# Vowel Count¶

## Example Input¶

vowelCount ""
//=> 0
// No chars, zero vowels.

vowelCount "xyz"
//=> 0
// No vowels in the string.

-- All 5 chars are vowels.
vowelCount "aeiou"
//=> 5
// All chars are vowels.

vowelCount "yaeiou"
//=> 5
// “y” is not considered a vowel in this challenge.

vowelCount "bcdfghjklmnpqrstvwxyz"
//=> 0
// Only consonant chars on the string.


### v1¶

isVowel :: Char -> Bool
isVowel c = elem c "aeiou"

incIf :: (a -> Bool) -> a -> Int -> Int
incIf f v n = case (f v) of
True -> (+) n 1
_    -> n

--
-- T.C: O(n)
-- S.C: O(1)
--
vowelCount :: [Char] -> Int
vowelCount str = go str 0
where
go :: [Char] -> Int -> Int
go [] cnt           = cnt
go (chr : []) cnt   = go [] (incIf isVowel chr cnt)
go (chr : chrs) cnt = go chrs (incIf isVowel chr cnt)


Here the “go function” pattern is used. It uses pattern matching for the empty string and the string with a single char, or a string with a char and “more string”.

incIf takes a predicate function and returns a boolean. It uses the predicate to decide if it should increment the cnt accumulator or not.

The time complexity is $$O(n)$$ as we iterate over the entire input once. The iteration of the vowels in isVowel is of little concern as it is a short string, with known length so we simplify to $$O(1)$$.

The space complexity is $$O(1)$$ as our function doesn’t need extra storage besides a numeric variable accumulator.

### v2¶

isVowel :: Char -> Bool
isVowel = (elem "aeiou")

--
-- T.C: O(n).
-- S.C: O(1).
--
vowelCount :: [Char] -> Int
vowelCount = length . filter isVowel


Point-free style and function composition. T.C. $$O(1)$$ because computing the result of filter and length is done on a single pass.

### v3¶

isVowel :: Char -> Bool
isVowel = (elem "aeiou")

--
-- T.C: O(n).
-- S.C: O(1).
--
vowelCount :: [Char] -> Int
vowelCount str = length [c | c <- str, isVowel c]


Using list comprenhesions.

## JavaScript¶

### v1¶

function isVowel(chr) {
return "aeiou".includes(chr);
}

/**
* T.C: O(n).
* S.C: O(n).
*
* @param {string} str
* @returns {number}
*/
function vowelCount(str) {
return [...str].reduce(function count(memo, chr) {
return isVowel(chr) ? memo + 1 : memo;
}, 0);
}


Time complexity is $$O(n)$$ because we reduce (iterate once) to compute the count (through the memo reducer param). Even though we spread the string ([...str]) which is another form of loop happening behind the scenes (which means we have $$O(n * 2)$$), we do not have nested loops some T.C. is simplified to $$O(n)$$.

As for the space complexity, we spread the string, thus creating a copy of it, it has S.C. $$O(n)$$.

### v2¶

/**
* T.C: O(n).
* S.C: O(1).
*
* @param {string} str
* @returns {number}
*/
function vowelCount(str) {
let count = 0;

for (let c of str)
if (isVowel(c)) ++count;

return count;
}


We use the same isVowel() from the previous solution.

Instead of spreading and then reducing, we simply iterate over each char of the input string.

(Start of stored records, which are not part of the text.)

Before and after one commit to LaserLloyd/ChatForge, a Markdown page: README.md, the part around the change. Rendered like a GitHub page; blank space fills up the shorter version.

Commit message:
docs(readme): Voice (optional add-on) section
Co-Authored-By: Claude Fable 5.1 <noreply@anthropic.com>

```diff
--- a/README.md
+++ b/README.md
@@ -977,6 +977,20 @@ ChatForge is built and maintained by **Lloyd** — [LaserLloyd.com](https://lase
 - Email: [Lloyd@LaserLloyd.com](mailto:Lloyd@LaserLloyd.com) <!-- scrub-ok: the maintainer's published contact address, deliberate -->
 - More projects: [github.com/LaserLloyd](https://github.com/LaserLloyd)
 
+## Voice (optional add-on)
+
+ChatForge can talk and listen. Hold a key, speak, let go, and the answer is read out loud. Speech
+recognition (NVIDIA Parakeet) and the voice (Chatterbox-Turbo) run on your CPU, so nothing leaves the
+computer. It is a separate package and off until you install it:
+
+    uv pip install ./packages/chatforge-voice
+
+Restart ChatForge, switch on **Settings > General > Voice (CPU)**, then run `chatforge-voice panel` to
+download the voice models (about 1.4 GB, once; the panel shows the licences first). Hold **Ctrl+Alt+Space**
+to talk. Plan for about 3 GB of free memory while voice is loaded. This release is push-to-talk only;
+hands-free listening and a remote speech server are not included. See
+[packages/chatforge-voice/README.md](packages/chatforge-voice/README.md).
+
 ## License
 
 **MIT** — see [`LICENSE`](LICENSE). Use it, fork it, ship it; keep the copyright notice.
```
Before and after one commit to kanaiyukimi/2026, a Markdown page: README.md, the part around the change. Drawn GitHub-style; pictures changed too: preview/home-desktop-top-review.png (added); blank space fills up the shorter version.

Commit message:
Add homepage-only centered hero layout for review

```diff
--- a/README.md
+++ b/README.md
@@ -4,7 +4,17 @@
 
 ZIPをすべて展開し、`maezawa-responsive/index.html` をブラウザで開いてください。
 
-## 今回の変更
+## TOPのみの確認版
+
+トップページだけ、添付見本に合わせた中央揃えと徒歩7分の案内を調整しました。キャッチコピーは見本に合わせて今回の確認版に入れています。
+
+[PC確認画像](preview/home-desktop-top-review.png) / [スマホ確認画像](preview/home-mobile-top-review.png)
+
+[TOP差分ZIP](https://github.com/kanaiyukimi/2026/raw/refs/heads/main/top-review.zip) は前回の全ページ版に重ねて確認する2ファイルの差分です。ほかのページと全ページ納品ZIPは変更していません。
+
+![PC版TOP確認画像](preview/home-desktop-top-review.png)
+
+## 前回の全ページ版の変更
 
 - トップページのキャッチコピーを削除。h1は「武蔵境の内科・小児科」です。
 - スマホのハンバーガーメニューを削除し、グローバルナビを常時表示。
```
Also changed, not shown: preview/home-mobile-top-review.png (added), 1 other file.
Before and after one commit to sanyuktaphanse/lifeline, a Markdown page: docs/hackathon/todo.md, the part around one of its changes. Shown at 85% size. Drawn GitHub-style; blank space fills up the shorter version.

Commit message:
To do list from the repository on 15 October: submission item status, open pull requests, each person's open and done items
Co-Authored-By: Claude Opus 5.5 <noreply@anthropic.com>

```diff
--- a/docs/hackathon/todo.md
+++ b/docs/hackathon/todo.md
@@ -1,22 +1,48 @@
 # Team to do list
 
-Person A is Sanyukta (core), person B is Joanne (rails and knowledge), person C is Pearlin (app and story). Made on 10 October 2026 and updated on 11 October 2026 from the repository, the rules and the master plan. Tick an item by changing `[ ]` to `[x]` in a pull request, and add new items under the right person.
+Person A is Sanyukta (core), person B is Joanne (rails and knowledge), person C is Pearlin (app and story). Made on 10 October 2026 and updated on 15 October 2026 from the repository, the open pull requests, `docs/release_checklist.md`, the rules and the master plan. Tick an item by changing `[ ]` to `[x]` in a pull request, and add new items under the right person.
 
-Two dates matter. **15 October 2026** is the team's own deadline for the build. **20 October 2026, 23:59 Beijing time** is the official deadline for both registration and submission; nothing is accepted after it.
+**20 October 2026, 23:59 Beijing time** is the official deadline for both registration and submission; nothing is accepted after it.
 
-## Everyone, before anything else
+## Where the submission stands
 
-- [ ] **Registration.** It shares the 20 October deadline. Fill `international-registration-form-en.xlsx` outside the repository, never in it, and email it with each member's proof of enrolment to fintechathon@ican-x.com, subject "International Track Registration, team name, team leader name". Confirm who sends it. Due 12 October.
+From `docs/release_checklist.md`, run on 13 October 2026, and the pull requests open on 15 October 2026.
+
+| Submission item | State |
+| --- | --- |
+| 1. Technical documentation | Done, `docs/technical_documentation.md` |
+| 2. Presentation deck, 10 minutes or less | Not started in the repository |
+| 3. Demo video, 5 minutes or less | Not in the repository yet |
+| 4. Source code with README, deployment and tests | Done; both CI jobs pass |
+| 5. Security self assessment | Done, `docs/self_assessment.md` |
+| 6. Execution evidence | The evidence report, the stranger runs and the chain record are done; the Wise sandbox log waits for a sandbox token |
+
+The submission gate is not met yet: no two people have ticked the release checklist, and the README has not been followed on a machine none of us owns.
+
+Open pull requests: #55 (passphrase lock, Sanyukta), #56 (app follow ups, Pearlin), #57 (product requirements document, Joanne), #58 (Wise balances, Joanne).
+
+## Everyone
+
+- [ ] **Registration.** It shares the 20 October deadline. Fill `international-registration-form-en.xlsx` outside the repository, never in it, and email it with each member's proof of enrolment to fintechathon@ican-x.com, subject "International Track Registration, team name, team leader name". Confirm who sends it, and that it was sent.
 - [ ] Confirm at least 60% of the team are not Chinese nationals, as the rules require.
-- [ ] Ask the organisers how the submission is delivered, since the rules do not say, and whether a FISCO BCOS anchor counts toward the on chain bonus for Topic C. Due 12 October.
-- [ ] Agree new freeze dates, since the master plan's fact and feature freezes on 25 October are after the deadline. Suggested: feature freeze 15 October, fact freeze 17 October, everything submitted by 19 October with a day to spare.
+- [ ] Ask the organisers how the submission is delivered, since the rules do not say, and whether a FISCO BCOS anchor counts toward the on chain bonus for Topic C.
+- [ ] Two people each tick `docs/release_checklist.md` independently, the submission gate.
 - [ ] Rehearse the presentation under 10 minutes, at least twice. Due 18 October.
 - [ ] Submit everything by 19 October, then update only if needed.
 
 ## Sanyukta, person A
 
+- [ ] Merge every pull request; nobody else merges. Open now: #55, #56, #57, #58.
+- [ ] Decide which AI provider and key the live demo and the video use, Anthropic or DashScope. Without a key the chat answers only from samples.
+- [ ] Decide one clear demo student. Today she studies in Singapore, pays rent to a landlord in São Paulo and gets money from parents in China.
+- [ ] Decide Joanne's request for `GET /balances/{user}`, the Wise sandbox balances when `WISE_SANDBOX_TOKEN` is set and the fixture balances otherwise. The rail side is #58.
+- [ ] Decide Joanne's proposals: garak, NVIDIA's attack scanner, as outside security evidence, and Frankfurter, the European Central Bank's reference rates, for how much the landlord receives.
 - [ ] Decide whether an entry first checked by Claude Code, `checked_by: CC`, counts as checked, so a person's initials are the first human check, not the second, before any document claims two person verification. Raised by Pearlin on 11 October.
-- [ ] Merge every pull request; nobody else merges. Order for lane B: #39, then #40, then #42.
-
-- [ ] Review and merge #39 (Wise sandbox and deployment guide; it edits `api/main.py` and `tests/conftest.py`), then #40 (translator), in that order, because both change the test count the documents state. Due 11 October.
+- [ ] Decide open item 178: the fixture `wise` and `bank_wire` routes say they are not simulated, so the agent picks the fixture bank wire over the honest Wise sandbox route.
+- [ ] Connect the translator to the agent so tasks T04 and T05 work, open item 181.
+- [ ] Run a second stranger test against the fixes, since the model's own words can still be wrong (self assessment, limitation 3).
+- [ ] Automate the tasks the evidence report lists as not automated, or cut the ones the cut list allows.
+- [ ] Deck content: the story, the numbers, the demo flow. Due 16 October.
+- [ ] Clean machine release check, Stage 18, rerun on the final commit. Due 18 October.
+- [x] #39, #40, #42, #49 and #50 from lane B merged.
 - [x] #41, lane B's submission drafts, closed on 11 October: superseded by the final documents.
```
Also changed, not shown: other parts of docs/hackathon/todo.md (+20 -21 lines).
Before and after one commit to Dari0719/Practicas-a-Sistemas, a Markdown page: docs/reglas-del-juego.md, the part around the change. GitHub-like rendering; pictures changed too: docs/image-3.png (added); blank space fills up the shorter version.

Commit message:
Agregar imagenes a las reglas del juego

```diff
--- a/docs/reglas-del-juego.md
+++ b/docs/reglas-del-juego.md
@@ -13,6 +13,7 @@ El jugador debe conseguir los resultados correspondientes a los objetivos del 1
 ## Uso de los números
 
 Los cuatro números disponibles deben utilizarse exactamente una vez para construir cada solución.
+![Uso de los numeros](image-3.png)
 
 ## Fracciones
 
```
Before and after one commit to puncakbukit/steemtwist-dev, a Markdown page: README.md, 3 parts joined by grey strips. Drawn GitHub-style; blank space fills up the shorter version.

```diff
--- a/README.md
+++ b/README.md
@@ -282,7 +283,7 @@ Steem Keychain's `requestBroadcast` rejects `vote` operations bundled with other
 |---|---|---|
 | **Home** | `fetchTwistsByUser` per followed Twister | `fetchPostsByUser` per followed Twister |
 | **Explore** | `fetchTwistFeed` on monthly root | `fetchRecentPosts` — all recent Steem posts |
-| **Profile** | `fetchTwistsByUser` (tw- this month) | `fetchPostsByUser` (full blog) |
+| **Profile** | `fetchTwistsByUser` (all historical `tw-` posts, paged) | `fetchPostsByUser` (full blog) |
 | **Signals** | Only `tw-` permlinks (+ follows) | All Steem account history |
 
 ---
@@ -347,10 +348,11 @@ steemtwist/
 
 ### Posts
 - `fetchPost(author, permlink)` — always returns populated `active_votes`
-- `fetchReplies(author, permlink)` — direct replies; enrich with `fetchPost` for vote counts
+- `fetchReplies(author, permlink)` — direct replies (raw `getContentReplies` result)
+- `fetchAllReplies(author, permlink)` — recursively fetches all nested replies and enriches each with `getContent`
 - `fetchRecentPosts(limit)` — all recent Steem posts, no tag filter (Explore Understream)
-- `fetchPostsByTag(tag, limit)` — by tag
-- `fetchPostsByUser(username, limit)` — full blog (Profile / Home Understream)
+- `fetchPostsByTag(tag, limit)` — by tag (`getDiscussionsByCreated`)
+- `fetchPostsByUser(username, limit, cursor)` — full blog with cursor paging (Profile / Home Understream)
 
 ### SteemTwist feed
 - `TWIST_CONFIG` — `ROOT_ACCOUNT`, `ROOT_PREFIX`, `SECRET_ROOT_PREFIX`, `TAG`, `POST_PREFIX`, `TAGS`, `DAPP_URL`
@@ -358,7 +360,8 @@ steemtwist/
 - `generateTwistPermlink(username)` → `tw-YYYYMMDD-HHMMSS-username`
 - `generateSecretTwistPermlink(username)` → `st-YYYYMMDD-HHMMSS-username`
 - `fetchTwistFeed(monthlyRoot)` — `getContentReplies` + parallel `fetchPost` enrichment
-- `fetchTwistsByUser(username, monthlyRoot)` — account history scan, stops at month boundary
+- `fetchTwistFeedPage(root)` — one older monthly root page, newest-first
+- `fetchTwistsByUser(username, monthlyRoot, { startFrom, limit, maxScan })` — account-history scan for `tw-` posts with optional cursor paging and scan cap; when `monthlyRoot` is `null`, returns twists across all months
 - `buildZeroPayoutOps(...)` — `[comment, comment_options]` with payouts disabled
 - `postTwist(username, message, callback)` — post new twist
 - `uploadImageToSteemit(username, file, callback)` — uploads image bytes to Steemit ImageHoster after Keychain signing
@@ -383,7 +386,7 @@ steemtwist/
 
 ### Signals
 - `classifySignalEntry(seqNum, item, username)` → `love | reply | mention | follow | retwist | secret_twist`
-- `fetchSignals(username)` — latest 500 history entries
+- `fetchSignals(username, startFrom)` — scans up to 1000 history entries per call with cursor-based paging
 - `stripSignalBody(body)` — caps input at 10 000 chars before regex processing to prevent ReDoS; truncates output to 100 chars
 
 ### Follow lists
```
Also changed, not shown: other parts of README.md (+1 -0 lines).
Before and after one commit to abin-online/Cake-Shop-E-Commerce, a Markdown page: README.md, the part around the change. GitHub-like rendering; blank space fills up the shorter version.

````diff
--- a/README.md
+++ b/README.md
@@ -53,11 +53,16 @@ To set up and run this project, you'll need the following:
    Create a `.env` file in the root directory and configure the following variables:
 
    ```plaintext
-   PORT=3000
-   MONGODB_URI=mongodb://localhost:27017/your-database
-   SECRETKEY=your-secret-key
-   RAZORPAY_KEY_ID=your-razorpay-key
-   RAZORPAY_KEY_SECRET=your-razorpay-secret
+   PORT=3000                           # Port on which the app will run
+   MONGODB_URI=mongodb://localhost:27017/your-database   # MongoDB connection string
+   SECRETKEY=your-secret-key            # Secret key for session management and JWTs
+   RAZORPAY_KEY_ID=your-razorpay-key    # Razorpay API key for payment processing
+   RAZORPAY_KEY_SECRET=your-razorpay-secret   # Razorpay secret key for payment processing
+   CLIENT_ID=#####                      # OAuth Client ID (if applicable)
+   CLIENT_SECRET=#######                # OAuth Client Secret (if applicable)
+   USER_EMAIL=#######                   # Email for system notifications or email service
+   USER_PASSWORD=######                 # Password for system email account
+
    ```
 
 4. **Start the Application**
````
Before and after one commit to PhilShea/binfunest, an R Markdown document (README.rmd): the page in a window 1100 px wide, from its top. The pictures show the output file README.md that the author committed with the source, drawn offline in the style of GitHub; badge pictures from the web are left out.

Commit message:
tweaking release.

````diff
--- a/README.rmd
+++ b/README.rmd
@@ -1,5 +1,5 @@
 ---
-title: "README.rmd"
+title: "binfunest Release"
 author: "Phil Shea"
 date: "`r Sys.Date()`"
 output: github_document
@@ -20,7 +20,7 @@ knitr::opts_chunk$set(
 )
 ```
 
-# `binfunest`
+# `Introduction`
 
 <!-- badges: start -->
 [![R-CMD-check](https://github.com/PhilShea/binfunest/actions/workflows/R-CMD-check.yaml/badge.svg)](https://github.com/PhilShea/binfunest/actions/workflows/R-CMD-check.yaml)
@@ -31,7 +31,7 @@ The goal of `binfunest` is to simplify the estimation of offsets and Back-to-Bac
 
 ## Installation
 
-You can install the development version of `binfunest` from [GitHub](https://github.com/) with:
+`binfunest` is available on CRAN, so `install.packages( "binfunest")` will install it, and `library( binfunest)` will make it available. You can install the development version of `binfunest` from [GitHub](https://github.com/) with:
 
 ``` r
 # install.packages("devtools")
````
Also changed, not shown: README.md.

With reduce, we need a callback function. With the simple for/of, we don’t even need that.

The T.C. is $$O(n)$$ as we iterate once (really only once, unlike the previous example).

The S.C. is $$O(1)$$ this time as we don’t make a copy of the string as in the previous example.

### v3¶

const lookup = {
a: true,
e: true,
i: true,
o: true,
u: true,
};

/**
* T.C: O(n).
* S.C: O(1).
*
* @param {string} str
* @returns {number}
*/
function vowelCount(str) {
let count = 0;

for (let c of str)
if (lookup[c]) ++count;

return count;
}


This time we use a simple lookup table, which allows us not to have to do the loop implicit by includes() in the previously used isVowel() helper function.

Because objects allow for constant time $$O(1)$$ access in JavaScript, this is a nice approach too. It doesn’t cause the if condition to have to do a loop to check for the “vowelness” of the current character of the iteration.

Also, we could have used 1 instead of true for the lookup table values, but then the engine would have to coerce them to bools before actually performing the check.

The T.C. of this solution is $$O(n)$$, but in reality, is is likely to be the more performant of the JS solutions shown here so far.

The S.C. is $$O(1)$$. The small lookup table is small with a known length of 5, so it is considered constant space complexity.